• [What the exercise asks]
Your task is to reproduce the entries below word for word.

• [Given records]

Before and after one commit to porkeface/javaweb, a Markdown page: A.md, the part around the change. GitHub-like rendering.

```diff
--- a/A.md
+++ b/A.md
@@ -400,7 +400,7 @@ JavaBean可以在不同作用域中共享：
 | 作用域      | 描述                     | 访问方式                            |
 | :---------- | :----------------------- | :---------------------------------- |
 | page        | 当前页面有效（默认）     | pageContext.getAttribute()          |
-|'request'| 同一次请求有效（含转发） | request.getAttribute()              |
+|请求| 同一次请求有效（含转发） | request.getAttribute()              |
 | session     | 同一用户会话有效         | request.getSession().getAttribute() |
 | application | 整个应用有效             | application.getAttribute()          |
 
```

• [Result for this exercise]
Before and after one commit to porkeface/javaweb, a Markdown page: A.md, the part around the change. GitHub-like rendering.

```diff
--- a/A.md
+++ b/A.md
@@ -400,7 +400,7 @@ JavaBean可以在不同作用域中共享：
 | 作用域      | 描述                     | 访问方式                            |
 | :---------- | :----------------------- | :---------------------------------- |
 | page        | 当前页面有效（默认）     | pageContext.getAttribute()          |
-|'request'| 同一次请求有效（含转发） | request.getAttribute()              |
+|请求| 同一次请求有效（含转发） | request.getAttribute()              |
 | session     | 同一用户会话有效         | request.getSession().getAttribute() |
 | application | 整个应用有效             | application.getAttribute()          |
 
```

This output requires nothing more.